[[ DATA FOR THE TASK open ]]
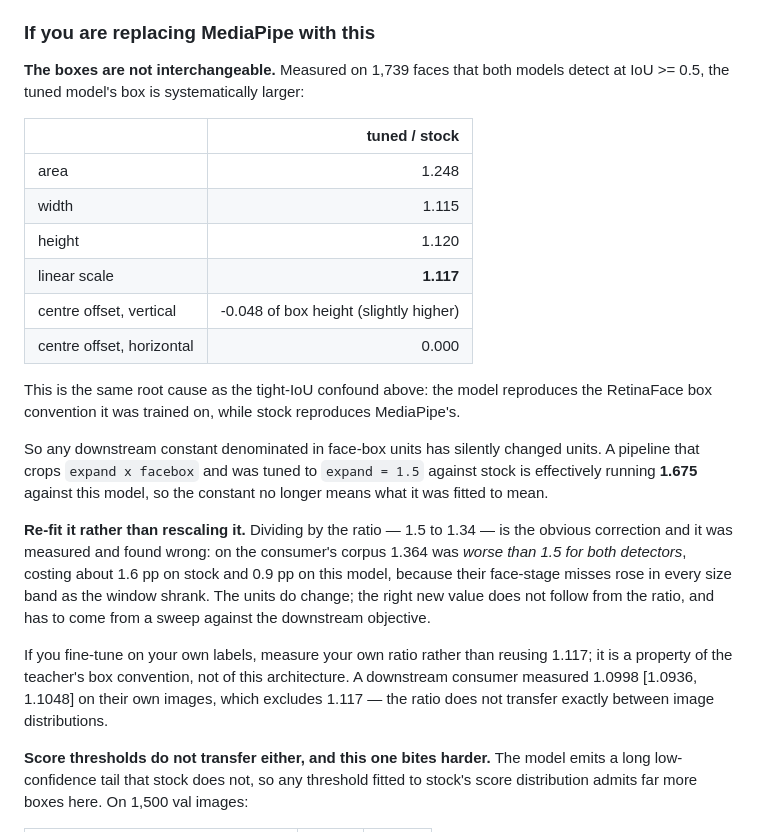
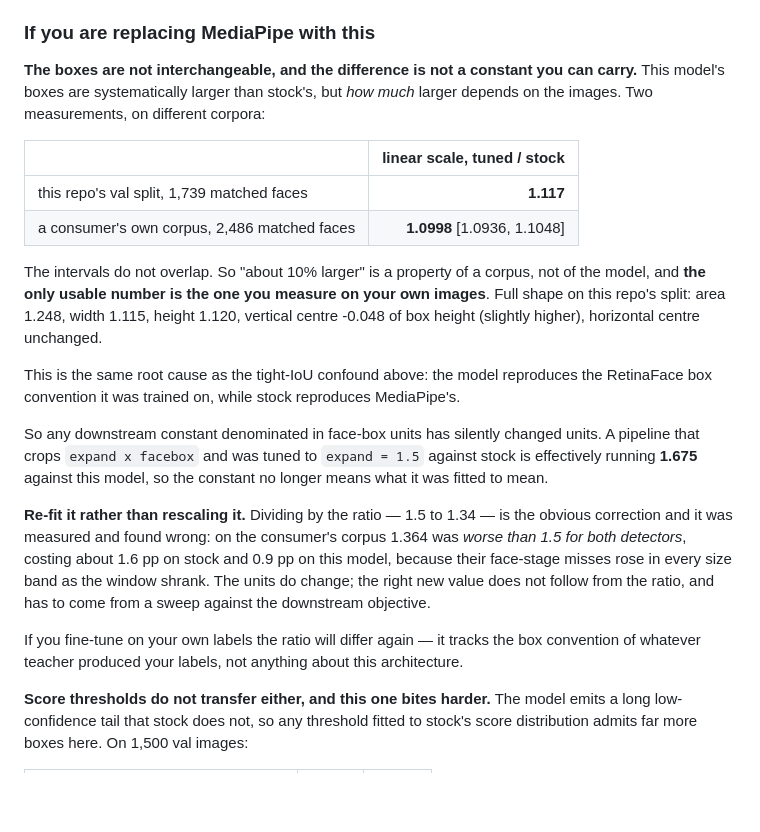
Before and after one commit to shameem4/trainable_blazeface, a Markdown page: README.md, the part around the change. GitHub-like rendering; blank space fills up the shorter version.

Commit message:
README: state the box-scale difference as corpus-dependent, not as a constant
The section led with 1.117 as the ratio and carried the consumer's 1.0998
[1.0936, 1.1048] as a footnote caveat. Their intervals do not overlap, so the
finding is that the ratio is a property of a corpus rather than of the model --
which is a sharper warning than a number with an asterisk, and the one a reader
needs before they reuse either figure.

Now leads with both measurements side by side and the non-overlap, and says the
only usable number is the one measured on your own images. Suggested by the
consumer who produced the second measurement.

Co-Authored-By: Claude Opus 5 <noreply@anthropic.com>

```diff
--- a/README.md
+++ b/README.md
@@ -672,17 +672,19 @@ Two measurement traps worth knowing, both of which produced wrong numbers during
 
 ### If you are replacing MediaPipe with this
 
-**The boxes are not interchangeable.** Measured on 1,739 faces that both models detect
-at IoU >= 0.5, the tuned model's box is systematically larger:
+**The boxes are not interchangeable, and the difference is not a constant you can
+carry.** This model's boxes are systematically larger than stock's, but *how much*
+larger depends on the images. Two measurements, on different corpora:
 
-| | tuned / stock |
+| | linear scale, tuned / stock |
 | --- | ---: |
-| area | 1.248 |
-| width | 1.115 |
-| height | 1.120 |
-| linear scale | **1.117** |
-| centre offset, vertical | -0.048 of box height (slightly higher) |
-| centre offset, horizontal | 0.000 |
+| this repo's val split, 1,739 matched faces | **1.117** |
+| a consumer's own corpus, 2,486 matched faces | **1.0998** [1.0936, 1.1048] |
+
+The intervals do not overlap. So "about 10% larger" is a property of a corpus, not of
+the model, and **the only usable number is the one you measure on your own images**.
+Full shape on this repo's split: area 1.248, width 1.115, height 1.120, vertical centre
+-0.048 of box height (slightly higher), horizontal centre unchanged.
 
 This is the same root cause as the tight-IoU confound above: the model reproduces the
 RetinaFace box convention it was trained on, while stock reproduces MediaPipe's.
@@ -699,10 +701,9 @@ model, because their face-stage misses rose in every size band as the window shr
 units do change; the right new value does not follow from the ratio, and has to come from
 a sweep against the downstream objective.
 
-If you fine-tune on your own labels, measure your own ratio rather than reusing 1.117;
-it is a property of the teacher's box convention, not of this architecture. A downstream
-consumer measured 1.0998 [1.0936, 1.1048] on their own images, which excludes 1.117 —
-the ratio does not transfer exactly between image distributions.
+If you fine-tune on your own labels the ratio will differ again — it tracks the box
+convention of whatever teacher produced your labels, not anything about this
+architecture.
 
 **Score thresholds do not transfer either, and this one bites harder.** The model emits a
 long low-confidence tail that stock does not, so any threshold fitted to stock's score
```
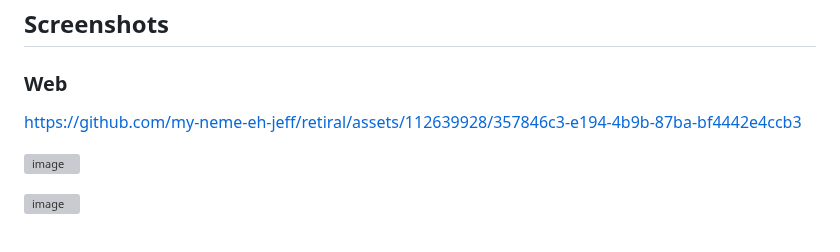
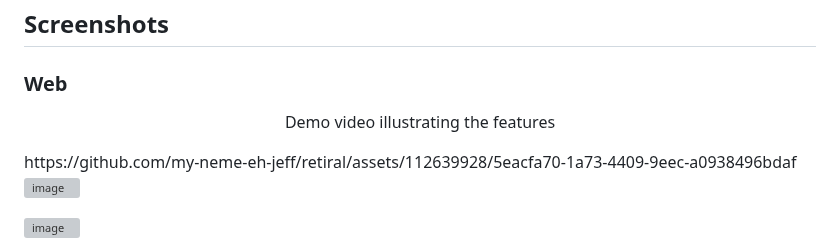
Before and after one commit to my-neme-eh-jeff/TechTitans_TIAA, a Markdown page: README.md, the part around the change. GitHub-like rendering; grey boxes are pictures that could not be loaded.

```diff
--- a/README.md
+++ b/README.md
@@ -58,8 +58,10 @@ Retiral consists of:
 
  ### Web
 
-
-https://github.com/my-neme-eh-jeff/retiral/assets/112639928/357846c3-e194-4b9b-87ba-bf4442e4ccb3
+<p align="center">
+Demo video illustrating the features
+</p>
+https://github.com/my-neme-eh-jeff/retiral/assets/112639928/5eacfa70-1a73-4409-9eec-a0938496bdaf
 
 ![image](https://github.com/my-neme-eh-jeff/TechTitans_TIAA/assets/113699487/e85597ab-30be-4ebd-9197-182543d89f36)
 
```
[[ DATA FOR THE TASK closed ]]
= YOUR GOAL =
Report only the number of lines, among the records above, that contain the word "with".

= RESULT OF THIS TASK =
4